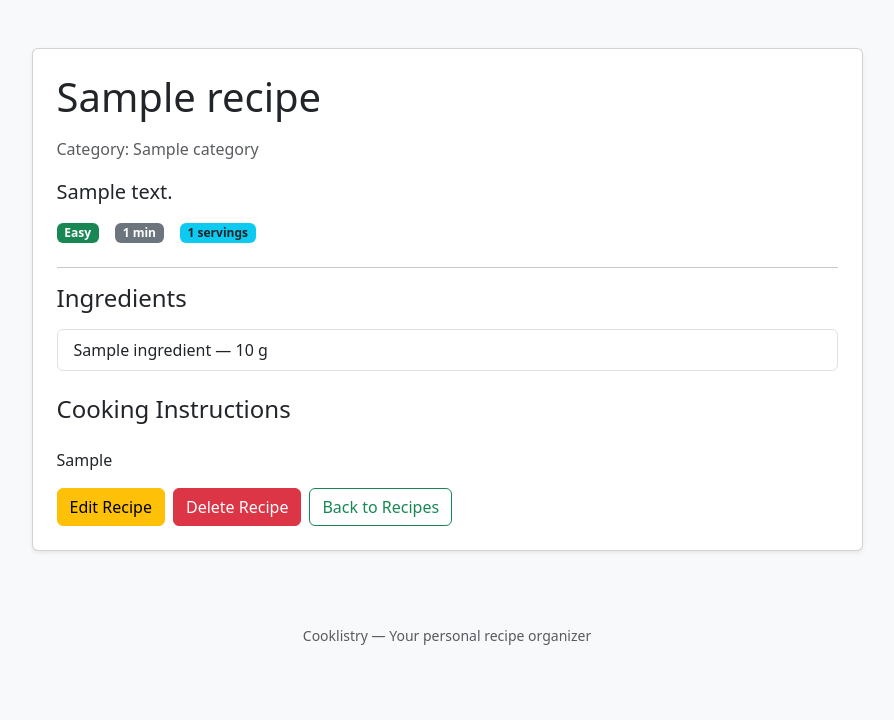
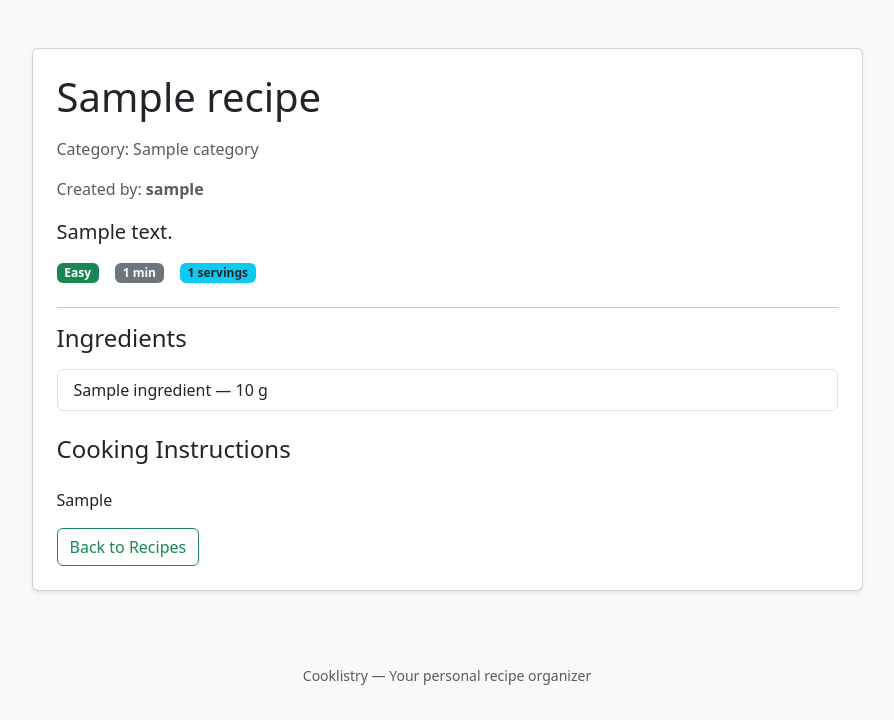
Before and after one commit to stoyanova-mariela/cooklistry_advanced, a Django app: page /recipes/1/ in a window 1280 px wide. Shown: the part 80-800 px from the top of the page, without its empty margins (193-1087 px from the left). Run offline with Django 5.2, Linux system fonts and the light colour scheme; tables that the repository leaves empty hold one stand-in row (values such as "Sample post").

Commit message:
Add recipe ownership and owner permissions

```diff
--- a/recipes/models.py
+++ b/recipes/models.py
@@ -2,7 +2,7 @@ from django.core.validators import MaxLengthValidator, MinValueValidator
 from django.db import models
 
 from ingredients.models import Ingredient
-
+from django.conf import settings
 
 class Category(models.Model):
     class Meta:
@@ -28,6 +28,7 @@ class Recipe(models.Model):
         MEDIUM = 'medium', 'Medium'
         HARD = 'hard', 'Hard'
 
+    owner = models.ForeignKey(settings.AUTH_USER_MODEL, on_delete=models.CASCADE, related_name='recipes', null=True, blank=True,)
     title = models.CharField(max_length=100)
     description = models.TextField(blank=True, validators=[MaxLengthValidator(300)])
     instructions = models.TextField(validators=[MaxLengthValidator(1000)])
--- a/recipes/views.py
+++ b/recipes/views.py
@@ -3,7 +3,7 @@ from django.urls import reverse_lazy
 from django.views.generic import CreateView, ListView, UpdateView, DeleteView, TemplateView, DetailView
 from django.db.models.deletion import ProtectedError
 from django.contrib import messages
-
+from django.contrib.auth.mixins import LoginRequiredMixin, UserPassesTestMixin
 from recipes.forms import CategoryForm, RecipeForm, RecipeIngredientFormSet
 from recipes.models import Category, Recipe
 from django.db import transaction
@@ -47,7 +47,8 @@ class CategoryDeleteView(DeleteView):
             return HttpResponseRedirect(self.success_url)
 
 
-class RecipeCreateView(CreateView):
+
+class RecipeCreateView(LoginRequiredMixin, CreateView):
     model = Recipe
     form_class = RecipeForm
     template_name = 'recipes/recipe_form.html'
@@ -57,25 +58,27 @@ class RecipeCreateView(CreateView):
 
         if 'ingredient_formset' not in context:
             context['ingredient_formset'] = RecipeIngredientFormSet(instance=self.object)
-
         return context
 
     def post(self, request, *args, **kwargs):
         self.object = None
-
         form = self.get_form()
         ingredient_formset = RecipeIngredientFormSet(request.POST, instance=self.object)
 
         if form.is_valid() and ingredient_formset.is_valid():
             with transaction.atomic():
-                recipe = form.save()
-
+                recipe = form.save(commit=False)
+                recipe.owner = request.user
+                recipe.save()
                 ingredient_formset.instance = recipe
                 ingredient_formset.save()
-
             return redirect('recipes:recipe_detail', pk=recipe.pk)
-
-        return self.render_to_response(self.get_context_data(form=form, ingredient_formset=ingredient_formset))
+        return self.render_to_response(
+            self.get_context_data(
+                form=form,
+                ingredient_formset=ingredient_formset
+            )
+        )
 
 
 class RecipeDetailView(DetailView):
@@ -84,7 +87,7 @@ class RecipeDetailView(DetailView):
     context_object_name = 'recipe'
 
     def get_queryset(self):
-        return Recipe.objects.select_related('category').prefetch_related('recipe_ingredients__ingredient')
+        return Recipe.objects.select_related('category', 'owner').prefetch_related('recipe_ingredients__ingredient')
 
 
 class RecipeListView(ListView):
@@ -117,10 +120,14 @@ class RecipeListView(ListView):
         return context
 
 
-class RecipeUpdateView(UpdateView):
+class RecipeUpdateView(LoginRequiredMixin, UserPassesTestMixin, UpdateView):
     model = Recipe
     form_class = RecipeForm
     template_name = 'recipes/recipe_form.html'
+
+    def test_func(self):
+        recipe = self.get_object()
+        return recipe.owner == self.request.user
 
     def get_context_data(self, **kwargs):
         context = super().get_context_data(**kwargs)
@@ -143,7 +150,11 @@ class RecipeUpdateView(UpdateView):
         return self.render_to_response(self.get_context_data(form=form,ingredient_formset=ingredient_formset))
 
 
-class RecipeDeleteView(DeleteView):
+class RecipeDeleteView(LoginRequiredMixin, UserPassesTestMixin, DeleteView):
     model = Recipe
     template_name = 'recipes/recipe_confirm_delete.html'
     success_url = reverse_lazy('recipes:recipe_list')
+
+    def test_func(self):
+        recipe = self.get_object()
+        return recipe.owner == self.request.user
--- a/templates/recipes/recipe_detail.html
+++ b/templates/recipes/recipe_detail.html
@@ -15,6 +15,17 @@
                 <p class="text-muted">
                     Category: {{ recipe.category.name }}
                 </p>
+
+                {% if recipe.owner %}
+                    <p class="text-muted">
+                        Created by:
+                        <strong>{{ recipe.owner.username }}</strong>
+                    </p>
+                {% else %}
+                    <p class="text-muted">
+                        Created by: Unknown
+                    </p>
+                {% endif %}
 
                 {% if recipe.description %}
                     <p class="lead">
@@ -61,8 +72,10 @@
                 </p>
 
                 <div class="d-flex flex-wrap gap-2">
+                    {% if user.is_authenticated and recipe.owner == user %}
                     <a href="{% url 'recipes:recipe_edit' recipe.pk %}" class="btn btn-warning">Edit Recipe</a>
                     <a href="{% url 'recipes:recipe_delete' recipe.pk %}" class="btn btn-danger">Delete Recipe</a>
+                    {% endif %}
                     <a href="{% url 'recipes:recipe_list' %}" class="btn btn-outline-success">Back to Recipes</a>
                 </div>
 
```
Also changed, not shown: recipes/migrations/0003_recipe_owner.py (added).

=======

◆ TO DO
Lines above with "request": state how many, nothing more.

◆ ANSWER
5